EXERCISE INPUT Block Start
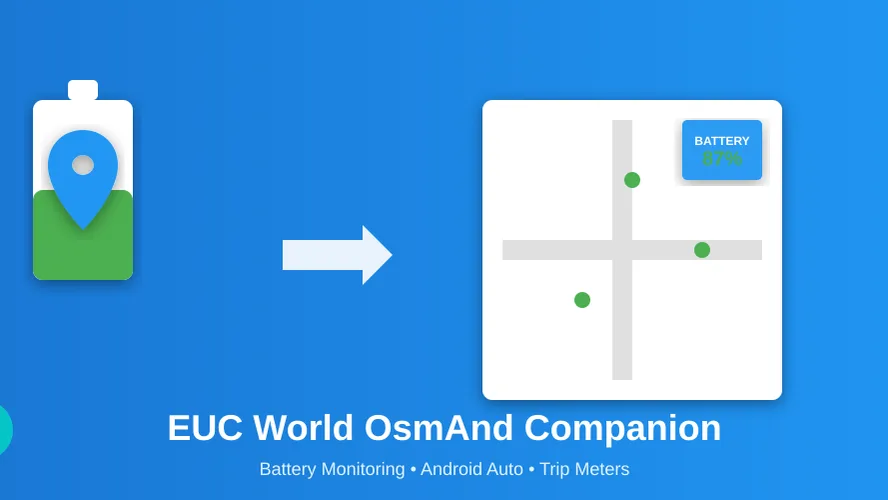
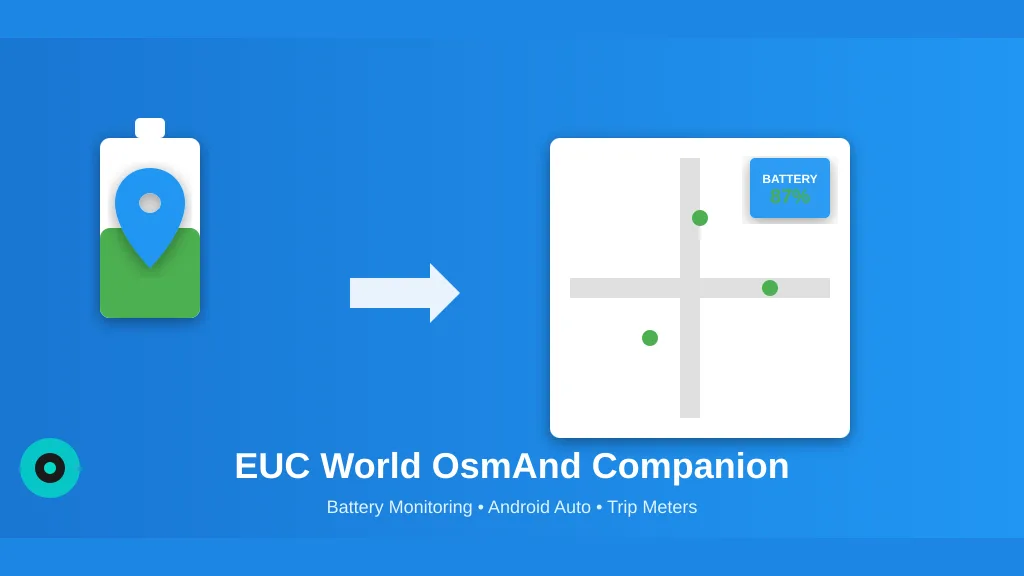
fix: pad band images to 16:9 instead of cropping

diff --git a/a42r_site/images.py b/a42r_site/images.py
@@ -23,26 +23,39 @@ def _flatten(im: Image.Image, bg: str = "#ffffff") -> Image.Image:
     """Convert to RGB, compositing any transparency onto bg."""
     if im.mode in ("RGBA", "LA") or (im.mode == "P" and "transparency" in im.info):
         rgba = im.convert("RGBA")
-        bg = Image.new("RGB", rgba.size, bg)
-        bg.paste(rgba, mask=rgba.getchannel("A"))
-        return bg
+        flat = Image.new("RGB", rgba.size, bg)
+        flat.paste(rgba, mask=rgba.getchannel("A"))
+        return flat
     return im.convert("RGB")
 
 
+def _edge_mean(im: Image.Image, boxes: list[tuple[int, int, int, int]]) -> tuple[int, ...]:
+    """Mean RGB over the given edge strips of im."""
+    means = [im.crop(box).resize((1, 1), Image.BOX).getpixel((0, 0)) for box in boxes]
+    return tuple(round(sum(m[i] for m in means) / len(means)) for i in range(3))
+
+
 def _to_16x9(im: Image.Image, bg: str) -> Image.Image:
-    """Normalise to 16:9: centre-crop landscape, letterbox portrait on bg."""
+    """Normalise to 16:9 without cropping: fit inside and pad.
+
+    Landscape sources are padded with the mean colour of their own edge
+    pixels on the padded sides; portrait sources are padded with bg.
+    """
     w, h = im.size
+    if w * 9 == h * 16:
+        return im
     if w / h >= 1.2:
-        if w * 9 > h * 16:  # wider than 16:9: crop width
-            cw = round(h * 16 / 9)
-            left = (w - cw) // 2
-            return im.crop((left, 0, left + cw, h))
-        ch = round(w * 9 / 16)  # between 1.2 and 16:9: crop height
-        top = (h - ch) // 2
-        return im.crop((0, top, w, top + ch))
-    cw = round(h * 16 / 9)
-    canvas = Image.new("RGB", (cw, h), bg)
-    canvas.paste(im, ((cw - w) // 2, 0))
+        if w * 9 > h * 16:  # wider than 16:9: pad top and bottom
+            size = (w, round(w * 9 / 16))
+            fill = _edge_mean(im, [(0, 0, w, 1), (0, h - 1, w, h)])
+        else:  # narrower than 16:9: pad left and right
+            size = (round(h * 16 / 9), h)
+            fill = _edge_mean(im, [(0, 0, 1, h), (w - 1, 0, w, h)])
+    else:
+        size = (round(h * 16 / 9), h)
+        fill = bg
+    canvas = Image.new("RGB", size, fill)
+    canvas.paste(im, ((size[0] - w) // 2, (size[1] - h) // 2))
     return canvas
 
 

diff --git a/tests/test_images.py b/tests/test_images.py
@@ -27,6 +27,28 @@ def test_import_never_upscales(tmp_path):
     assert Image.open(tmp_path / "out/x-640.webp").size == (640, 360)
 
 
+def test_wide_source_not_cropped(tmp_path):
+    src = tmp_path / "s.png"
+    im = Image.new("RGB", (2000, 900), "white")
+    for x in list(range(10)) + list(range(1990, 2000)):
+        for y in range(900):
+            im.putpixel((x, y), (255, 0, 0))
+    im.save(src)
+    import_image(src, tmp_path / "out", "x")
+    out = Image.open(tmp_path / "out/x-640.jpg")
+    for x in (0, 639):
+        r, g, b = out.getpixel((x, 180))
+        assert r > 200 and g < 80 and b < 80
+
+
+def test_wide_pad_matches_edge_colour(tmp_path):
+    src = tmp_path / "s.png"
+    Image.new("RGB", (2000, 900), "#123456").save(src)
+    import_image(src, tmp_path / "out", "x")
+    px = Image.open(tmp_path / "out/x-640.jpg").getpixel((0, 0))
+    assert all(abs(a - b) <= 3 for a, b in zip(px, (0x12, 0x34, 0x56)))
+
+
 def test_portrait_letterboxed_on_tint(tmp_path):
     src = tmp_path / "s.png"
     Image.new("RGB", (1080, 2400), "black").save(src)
EXERCISE INPUT Block End
EXERCISE DIRECTIONS — Copy out every entry above exactly. Leave the pictures out.

SOLUTION FOR THIS PROBLEM —
fix: pad band images to 16:9 instead of cropping

diff --git a/a42r_site/images.py b/a42r_site/images.py
@@ -23,26 +23,39 @@ def _flatten(im: Image.Image, bg: str = "#ffffff") -> Image.Image:
     """Convert to RGB, compositing any transparency onto bg."""
     if im.mode in ("RGBA", "LA") or (im.mode == "P" and "transparency" in im.info):
         rgba = im.convert("RGBA")
-        bg = Image.new("RGB", rgba.size, bg)
-        bg.paste(rgba, mask=rgba.getchannel("A"))
-        return bg
+        flat = Image.new("RGB", rgba.size, bg)
+        flat.paste(rgba, mask=rgba.getchannel("A"))
+        return flat
     return im.convert("RGB")
 
 
+def _edge_mean(im: Image.Image, boxes: list[tuple[int, int, int, int]]) -> tuple[int, ...]:
+    """Mean RGB over the given edge strips of im."""
+    means = [im.crop(box).resize((1, 1), Image.BOX).getpixel((0, 0)) for box in boxes]
+    return tuple(round(sum(m[i] for m in means) / len(means)) for i in range(3))
+
+
 def _to_16x9(im: Image.Image, bg: str) -> Image.Image:
-    """Normalise to 16:9: centre-crop landscape, letterbox portrait on bg."""
+    """Normalise to 16:9 without cropping: fit inside and pad.
+
+    Landscape sources are padded with the mean colour of their own edge
+    pixels on the padded sides; portrait sources are padded with bg.
+    """
     w, h = im.size
+    if w * 9 == h * 16:
+        return im
     if w / h >= 1.2:
-        if w * 9 > h * 16:  # wider than 16:9: crop width
-            cw = round(h * 16 / 9)
-            left = (w - cw) // 2
-            return im.crop((left, 0, left + cw, h))
-        ch = round(w * 9 / 16)  # between 1.2 and 16:9: crop height
-        top = (h - ch) // 2
-        return im.crop((0, top, w, top + ch))
-    cw = round(h * 16 / 9)
-    canvas = Image.new("RGB", (cw, h), bg)
-    canvas.paste(im, ((cw - w) // 2, 0))
+        if w * 9 > h * 16:  # wider than 16:9: pad top and bottom
+            size = (w, round(w * 9 / 16))
+            fill = _edge_mean(im, [(0, 0, w, 1), (0, h - 1, w, h)])
+        else:  # narrower than 16:9: pad left and right
+            size = (round(h * 16 / 9), h)
+            fill = _edge_mean(im, [(0, 0, 1, h), (w - 1, 0, w, h)])
+    else:
+        size = (round(h * 16 / 9), h)
+        fill = bg
+    canvas = Image.new("RGB", size, fill)
+    canvas.paste(im, ((size[0] - w) // 2, (size[1] - h) // 2))
     return canvas
 
 

diff --git a/tests/test_images.py b/tests/test_images.py
@@ -27,6 +27,28 @@ def test_import_never_upscales(tmp_path):
     assert Image.open(tmp_path / "out/x-640.webp").size == (640, 360)
 
 
+def test_wide_source_not_cropped(tmp_path):
+    src = tmp_path / "s.png"
+    im = Image.new("RGB", (2000, 900), "white")
+    for x in list(range(10)) + list(range(1990, 2000)):
+        for y in range(900):
+            im.putpixel((x, y), (255, 0, 0))
+    im.save(src)
+    import_image(src, tmp_path / "out", "x")
+    out = Image.open(tmp_path / "out/x-640.jpg")
+    for x in (0, 639):
+        r, g, b = out.getpixel((x, 180))
+        assert r > 200 and g < 80 and b < 80
+
+
+def test_wide_pad_matches_edge_colour(tmp_path):
+    src = tmp_path / "s.png"
+    Image.new("RGB", (2000, 900), "#123456").save(src)
+    import_image(src, tmp_path / "out", "x")
+    px = Image.open(tmp_path / "out/x-640.jpg").getpixel((0, 0))
+    assert all(abs(a - b) <= 3 for a, b in zip(px, (0x12, 0x34, 0x56)))
+
+
 def test_portrait_letterboxed_on_tint(tmp_path):
     src = tmp_path / "s.png"
     Image.new("RGB", (1080, 2400), "black").save(src)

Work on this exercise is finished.